Interracial Dating: Interracial Dating with a Vengeance

by Guest Contributor Nadra Kareem

“I hope he dates a white girl.”

A few years ago a visitor to actor John Cho’s page on the Internet Movie Database left this comment. The commenter, presumably an Asian male, explained that he made the statement because it would serve Asian women right if a desirable Asian male ended up with a white woman, since Asian women so often end up with white men.

At the time, I didn’t make much of the comment. I thought it was the lone view of a person who felt that the women of his race had betrayed him. But more recently, I’ve seen a slew of comments like this one pop up online.
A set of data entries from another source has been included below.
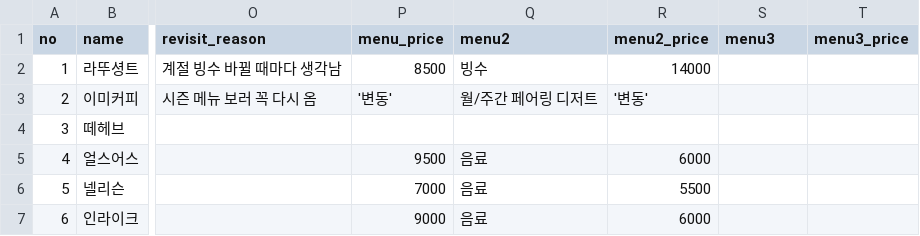
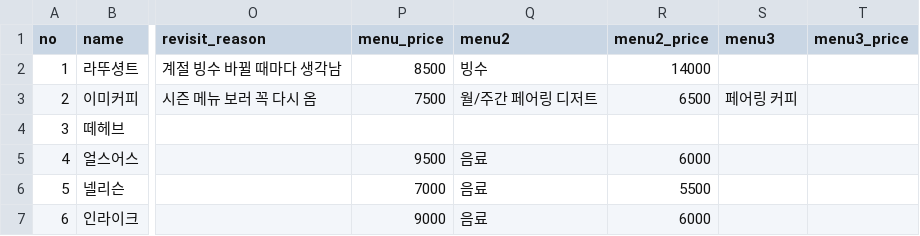
Before and after one commit to kimnbee/dessertchive, a CSV file: cafes.csv, drawn as a sheet; only a part is shown, gaps mark what is left out; the diff names each change by its address in the sheet, - before the commit and + after, or states it on an @@ line.

Commit message:
Update cafes.csv

```diff
--- a/cafes.csv
+++ b/cafes.csv
-P3 (menu_price): '변동'
+P3 (menu_price): 7500
-R3 (menu2_price): '변동'
+R3 (menu2_price): 6500
-S3 (menu3): (empty)
+S3 (menu3): 페어링 커피
```
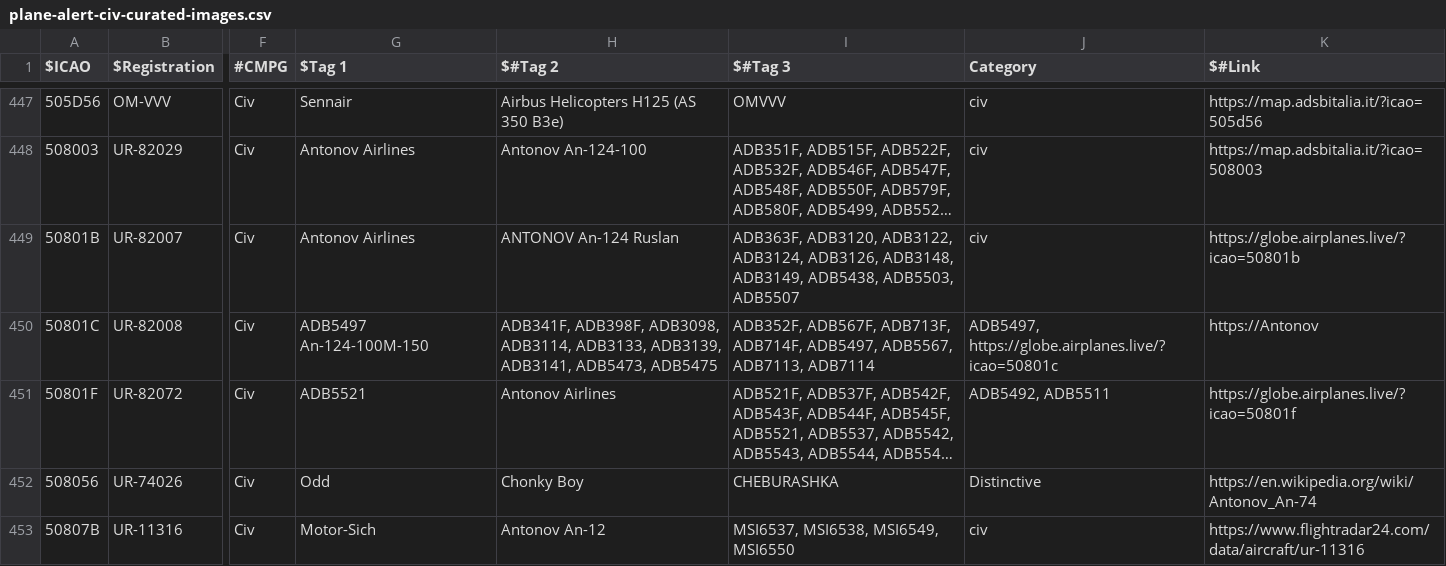
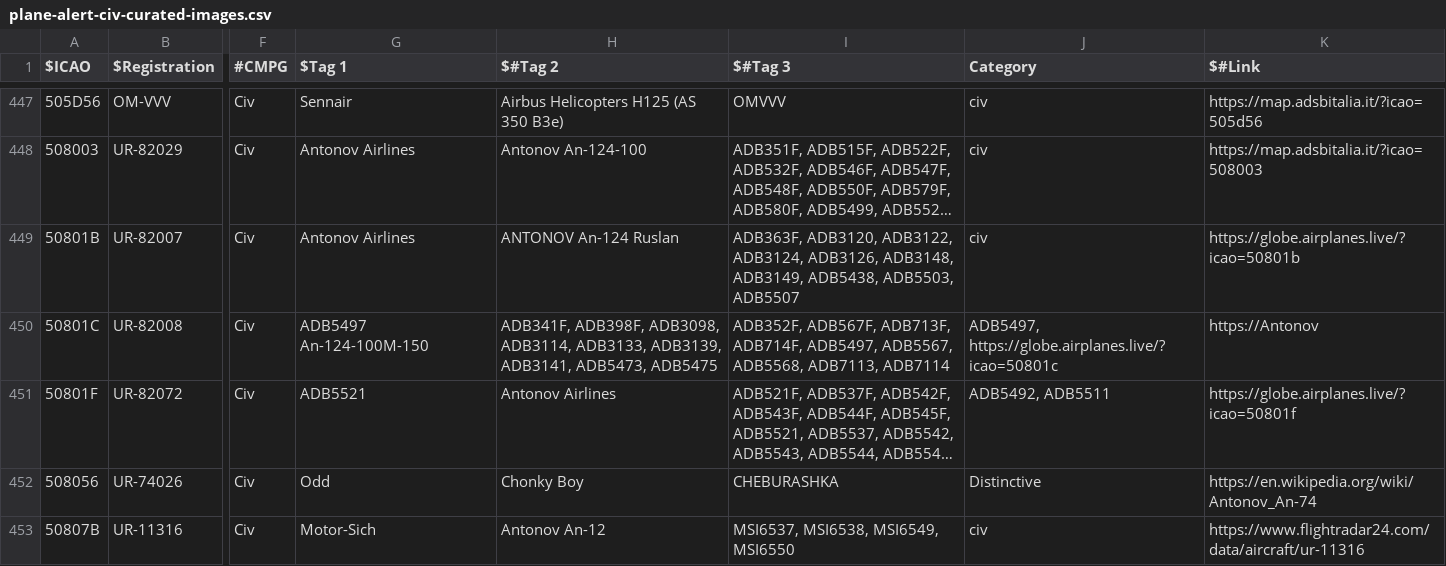
Before and after one commit to djrexishere91/df-adsb-lists, a CSV file: plane-alert-civ-curated-images.csv, drawn as a sheet; only a part is shown, gaps mark what is left out; long unchanged cells end in …; the diff names each change by its address in the sheet, - before the commit and + after, or states it on an @@ line.

Commit message:
Upsert 50801C -> civcur

```diff
--- a/plane-alert-civ-curated-images.csv
+++ b/plane-alert-civ-curated-images.csv
-I450 ($#Tag 3): …ADB5497, ADB5567, ADB7113, ADB7114
+I450 ($#Tag 3): …ADB5497, ADB5567, ADB5568, ADB7113, ADB7114
```
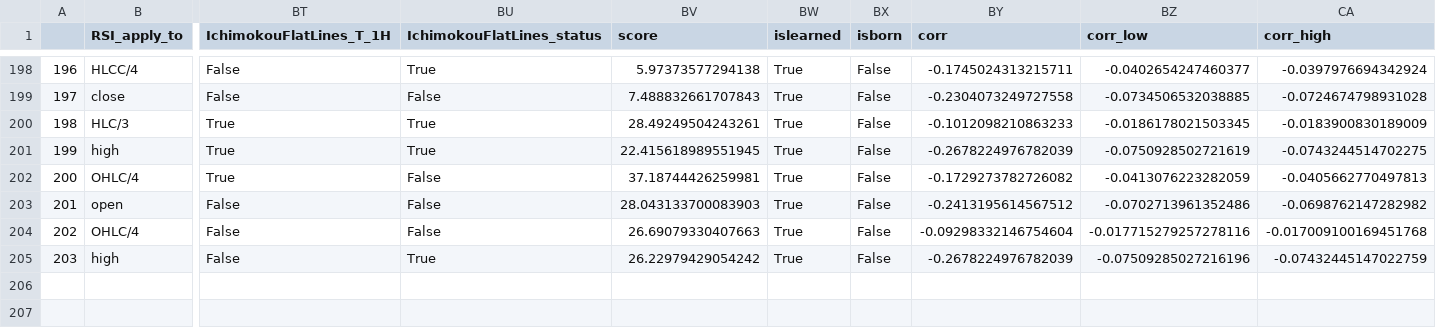
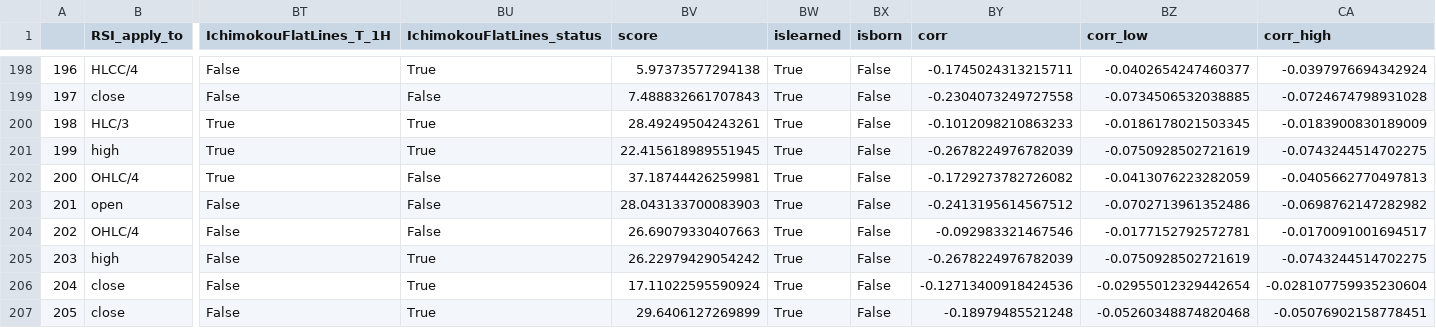
Before and after one commit to Mehrshad-Sorena/ShadBot, a CSV file: src/indicators/RSI/GeneticLearning_DB/elites/secondry/sell/XAUUSD_i_ChromosomeResults.csv, drawn as a sheet; only a part is shown, gaps mark what is left out; rows hold the shown columns only; the diff names each change by its address in the sheet, - before the commit and + after, or states it on an @@ line.

Commit message:
Colab Sell Secondry

```diff
--- a/src/indicators/RSI/GeneticLearning_DB/elites/secondry/sell/XAUUSD_i_ChromosomeResults.csv
+++ b/src/indicators/RSI/GeneticLearning_DB/elites/secondry/sell/XAUUSD_i_ChromosomeResults.csv
-BY204 (corr): -0.09298332146754604
+BY204 (corr): -0.092983321467546
-BZ204 (corr_low): -0.017715279257278116
+BZ204 (corr_low): -0.0177152792572781
-CA204 (corr_high): -0.017009100169451768
+CA204 (corr_high): -0.0170091001694517
-BZ205 (corr_low): -0.07509285027216196
+BZ205 (corr_low): -0.0750928502721619
-CA205 (corr_high): -0.07432445147022759
+CA205 (corr_high): -0.0743244514702275
+row 206: 204 | close | False | True | 17.11022595590924 | True | False | -0.12713400918424536 | -0.02955012329442654 | -0.028107759935230604
+row 207: 205 | close | False | True | 29.6406127269899 | True | False | -0.18979485521248 | -0.05260348874820468 | -0.05076902158778451
```
Also changed, not shown: src/indicators/MACD/GeneticLearning_DB/elites/secondry/sell/XAUUSD_i_ChromosomeResults.csv, src/indicators/MACD/GeneticLearning_DB/elites/secondry/sell/XAUUSD_i_LearningResults.csv, 8 other files.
Visit Halle Berry’s IMDB page or any site that mentions the baby girl she had with white Canadian model Gabriel Aubry, and you’ll find a series of remarks, left presumably by black women, that not only applaud Berry’s decision to partner with a white man but also express resentment against black men for not committing to black women. Black men are afraid of marriage, dating white women, in jail, “on the down low” or dead, the commenters argue, and, if they wait around for black men to get their act together, they just might end up childless and alone.

Now, I realize that these comments stereotype Asian women and black men, but they beg the question: Do Asian men and black women find themselves in interracial relationships for different reasons than their female and male counterparts, respectively, do? When Asian men and black women date whites, or any other group, is it a way to give the middle finger to those they feel have rejected them or, at the very least, avoid ending up alone?
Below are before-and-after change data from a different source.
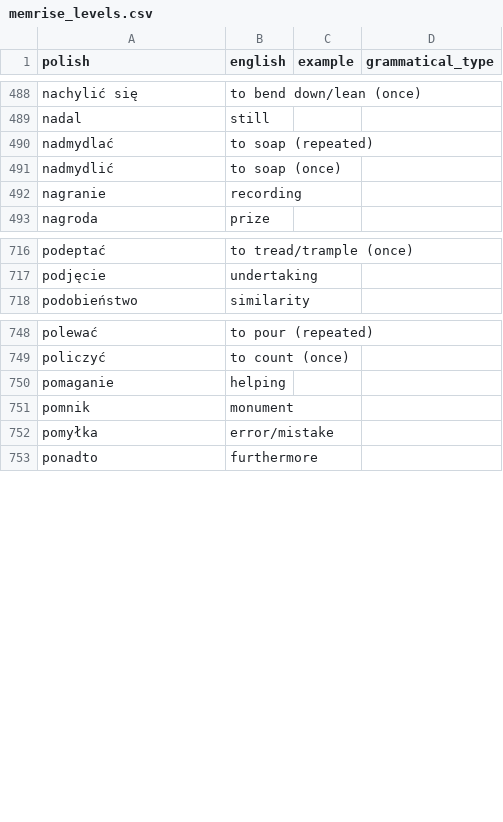
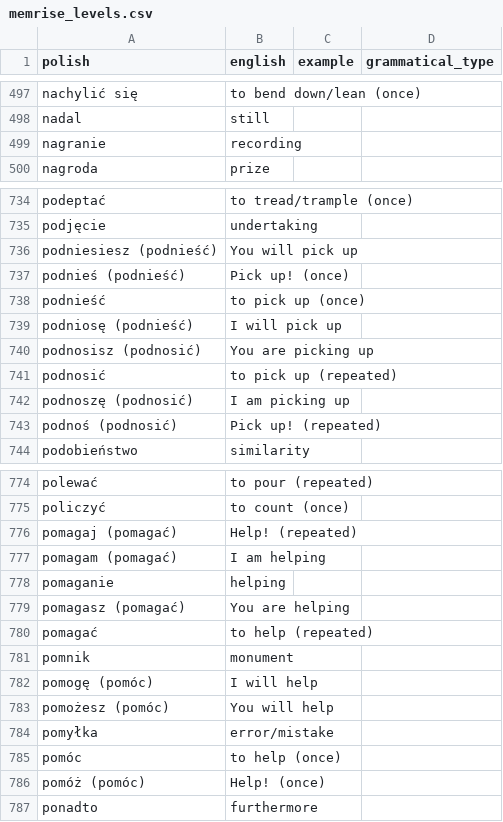
Before and after one commit to nihao2984/memrise-scraper, a CSV file: memrise_levels.csv, drawn as a sheet; only a part is shown, gaps mark what is left out; removed rows and columns are numbered as before the commit, all else as after; the diff covers the shown part only; the diff names each change by its address in the sheet, - before the commit and + after, or states it on an @@ line.

```diff
--- a/memrise_levels.csv
+++ b/memrise_levels.csv
-row 490: nadmydlać | to soap (repeated)
-row 491: nadmydlić | to soap (once)
+row 736: podniesiesz (podnieść) | You will pick up
+row 737: podnieś (podnieść) | Pick up! (once)
+row 738: podnieść | to pick up (once)
+row 739: podniosę (podnieść) | I will pick up
+row 740: podnosisz (podnosić) | You are picking up
+row 741: podnosić | to pick up (repeated)
+row 742: podnoszę (podnosić) | I am picking up
+row 743: podnoś (podnosić) | Pick up! (repeated)
+row 776: pomagaj (pomagać) | Help! (repeated)
+row 777: pomagam (pomagać) | I am helping
+row 779: pomagasz (pomagać) | You are helping
+row 780: pomagać | to help (repeated)
+row 782: pomogę (pomóc) | I will help
+row 783: pomożesz (pomóc) | You will help
+row 785: pomóc | to help (once)
+row 786: pomóż (pomóc) | Help! (once)
```
Also changed, not shown: 49 added rows and 2 edited cells elsewhere in this file, memrise_database.csv.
Before I go on, I want to stress that I know that there are plenty of Asian women available for Asian men to date and plenty of black men available for black women to date (though black women reportedly have the lowest marriage rate of any other group of women), but the perception is that they are being left behind, and perception influences action.

So, if you’re an Asian male or a black female involved in an interracial relationship, do you feel that you’ve in any way been influenced by these perceptions? Also, I would really find it interesting to hear from Asian men involved with black women or vice versa. I’m not proposing this as a solution to everyone’s dating woes, but, as I read the kinds of comments I described above, I couldn’t help but to wonder about this possibility.

Lastly, I’m wondering if Asian men and black women feel that they garner more surprise when they date interracially than their female and male counterparts do? In other words, are people more startled by the sight of an Asian man and a white woman together than they are by the sight of an Asian woman and a white man? The same goes for black women with white men, compared to black men and white women.

(Photo Credit: Akira’s Hip-Hop Shop)

About This Blog

Racialicious is a blog about the intersection of race and pop culture. Check out our daily updates on the latest celebrity gaffes, our no-holds-barred critique of questionable media representations, and of course, the inevitable Keanu Reeves John Cho newsflashes.

Latoya Peterson (DC) is the Owner and Editor (not the Founder!) of Racialicious, Arturo García (San Diego) is the Managing Editor, Andrea Plaid (NYC) is the Associate Editor. You can email us at

The founders of Racialicious are Carmen Sognonvi and Jen Chau. They are no longer with the blog. Carmen now runs Urban Martial Arts with her husband and blogs about local business. Jen can still be found at Swirl or on her personal blog. Please do not send them emails here, they are no longer affiliated with this blog.

Comments on this blog are moderated. Please read our comment moderation policy.

Use the "for:racialicious" tag in to send us tips. See here for detailed instructions.

Interested in writing for us? Check out our submissions guidelines.

Follow Us on Twitter!

Support Racialicious

The Octavia Butler Book Club

The Octavia Butler Book Club
(Click the book for the latest conversation)

Recent Comments

Feminism for Real – Jessica, Latoya, Andrea

Feminism for Real

Yes Means Yes – Latoya

Yes Means Yes

Sex Ed and Youth – Jessica

Youth and Sexual Health


Online Media Legal Network

Recent Posts

Support Racialicious

Older Archives


Written by: